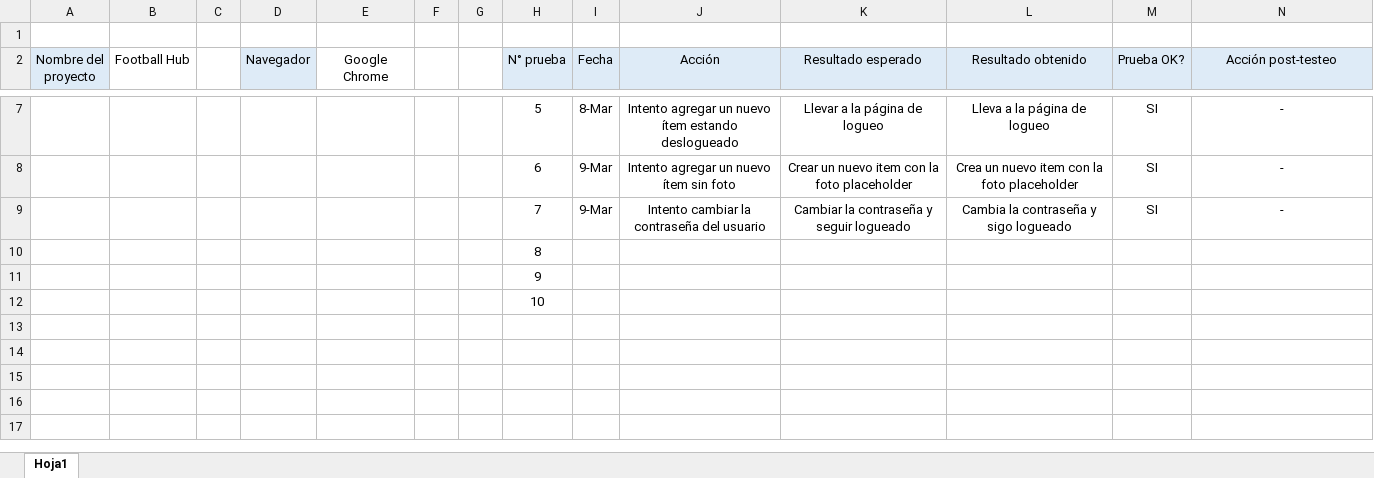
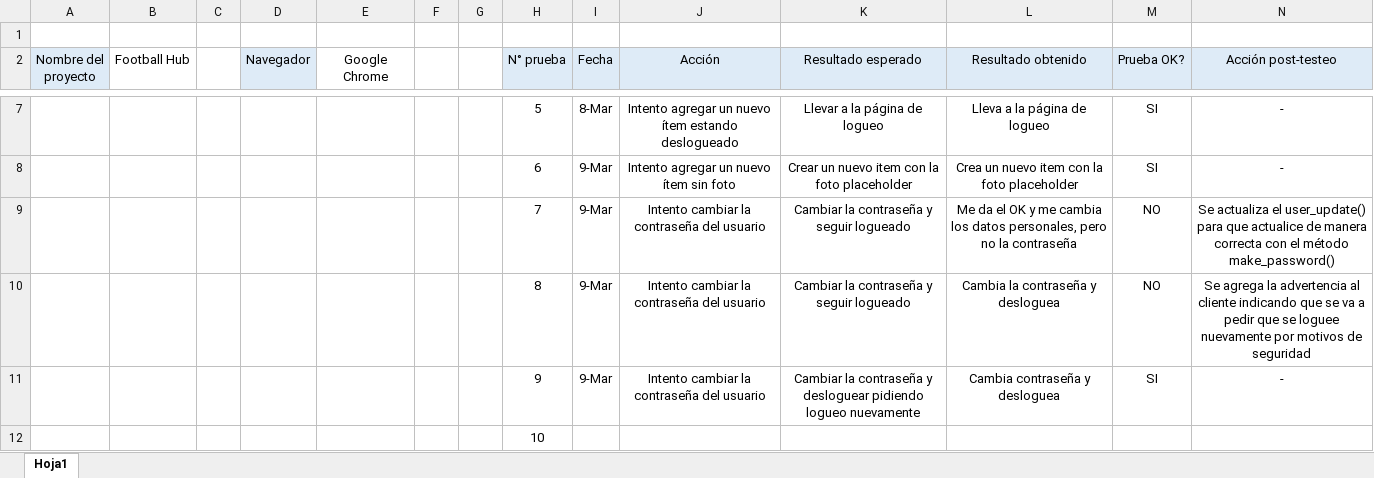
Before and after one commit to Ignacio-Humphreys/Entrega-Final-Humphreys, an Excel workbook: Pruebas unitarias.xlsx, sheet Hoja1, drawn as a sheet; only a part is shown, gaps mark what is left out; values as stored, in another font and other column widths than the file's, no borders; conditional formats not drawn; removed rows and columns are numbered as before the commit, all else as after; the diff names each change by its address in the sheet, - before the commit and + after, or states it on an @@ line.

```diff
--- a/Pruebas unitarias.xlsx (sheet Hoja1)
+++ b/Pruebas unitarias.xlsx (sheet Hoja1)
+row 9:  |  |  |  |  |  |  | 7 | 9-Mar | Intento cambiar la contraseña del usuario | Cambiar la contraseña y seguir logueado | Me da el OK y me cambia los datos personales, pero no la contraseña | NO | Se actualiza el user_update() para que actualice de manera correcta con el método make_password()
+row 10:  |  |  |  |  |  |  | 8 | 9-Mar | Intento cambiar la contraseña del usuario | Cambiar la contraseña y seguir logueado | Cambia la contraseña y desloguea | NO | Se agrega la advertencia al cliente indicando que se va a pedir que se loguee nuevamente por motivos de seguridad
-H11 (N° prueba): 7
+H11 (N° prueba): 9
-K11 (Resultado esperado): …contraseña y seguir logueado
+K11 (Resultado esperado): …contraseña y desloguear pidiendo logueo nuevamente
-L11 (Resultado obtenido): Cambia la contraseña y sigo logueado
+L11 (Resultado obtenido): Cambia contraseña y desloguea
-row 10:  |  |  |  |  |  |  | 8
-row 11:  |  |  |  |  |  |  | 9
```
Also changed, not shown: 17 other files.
+++++
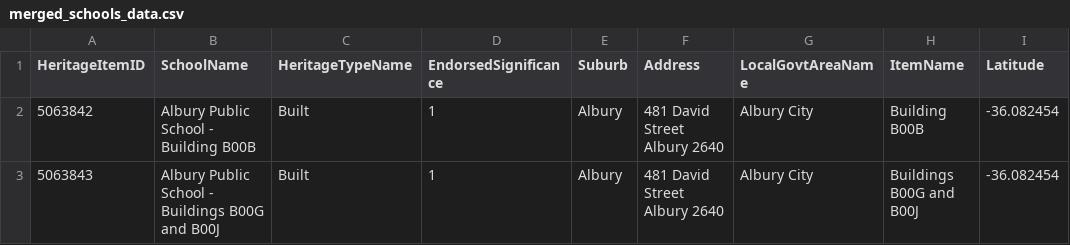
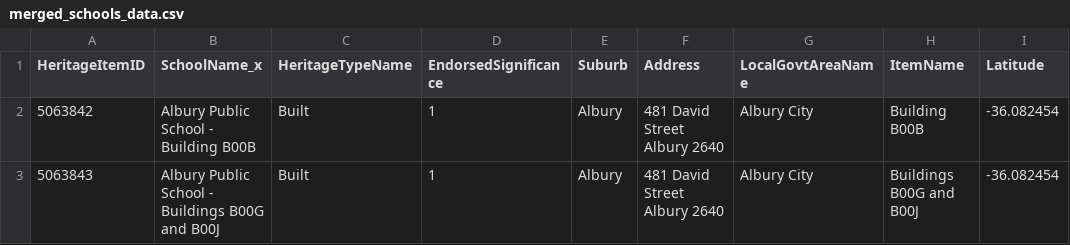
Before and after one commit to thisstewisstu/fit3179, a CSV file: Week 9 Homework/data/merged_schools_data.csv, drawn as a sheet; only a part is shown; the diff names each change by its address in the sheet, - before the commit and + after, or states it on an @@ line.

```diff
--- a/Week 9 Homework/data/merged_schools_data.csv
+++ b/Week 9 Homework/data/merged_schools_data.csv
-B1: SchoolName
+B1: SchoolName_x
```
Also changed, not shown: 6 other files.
+++++
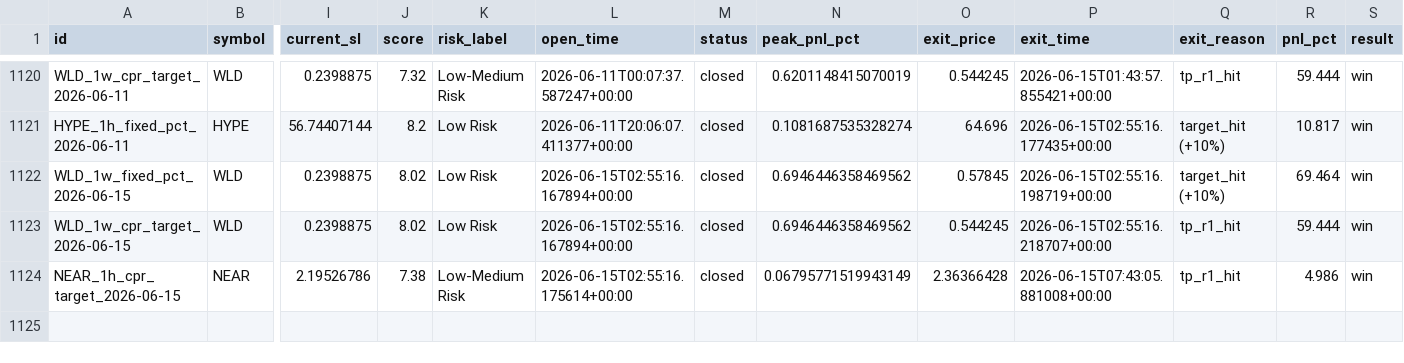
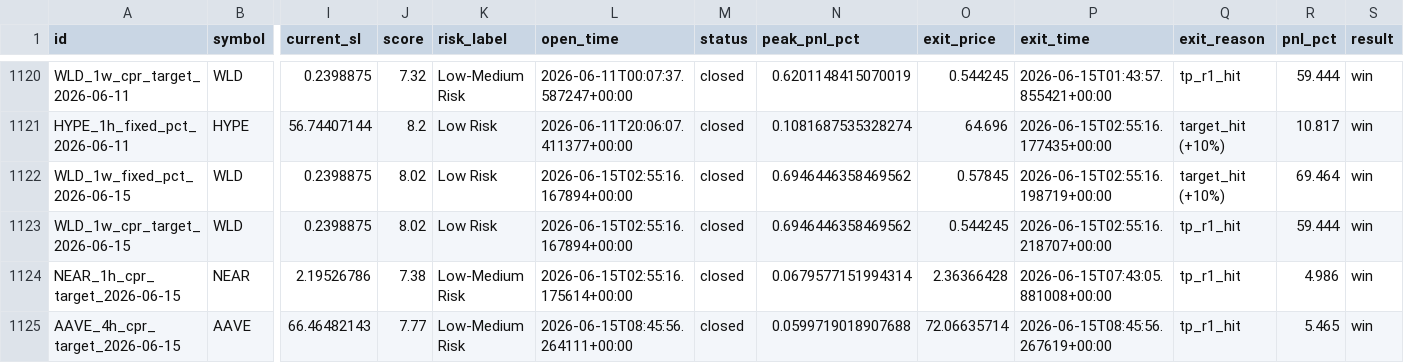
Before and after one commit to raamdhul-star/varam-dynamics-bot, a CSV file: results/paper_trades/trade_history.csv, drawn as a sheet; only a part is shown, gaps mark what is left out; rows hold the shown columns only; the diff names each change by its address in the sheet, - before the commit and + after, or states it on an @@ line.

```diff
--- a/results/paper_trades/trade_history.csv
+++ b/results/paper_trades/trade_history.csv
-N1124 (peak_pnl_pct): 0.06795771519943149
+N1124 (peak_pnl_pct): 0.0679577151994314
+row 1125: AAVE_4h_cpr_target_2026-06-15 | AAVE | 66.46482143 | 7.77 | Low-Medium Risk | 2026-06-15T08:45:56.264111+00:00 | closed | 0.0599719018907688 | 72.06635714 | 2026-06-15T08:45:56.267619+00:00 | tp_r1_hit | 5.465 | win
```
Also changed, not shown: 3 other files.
+++++
* Required action *
Search the material for the string "Homework" and return each line that has it.

* Answer to this exercise *
Before and after one commit to thisstewisstu/fit3179, a CSV file: Week 9 Homework/data/merged_schools_data.csv, drawn as a sheet; only a part is shown; the diff names each change by its address in the sheet, - before the commit and + after, or states it on an @@ line.
--- a/Week 9 Homework/data/merged_schools_data.csv
+++ b/Week 9 Homework/data/merged_schools_data.csv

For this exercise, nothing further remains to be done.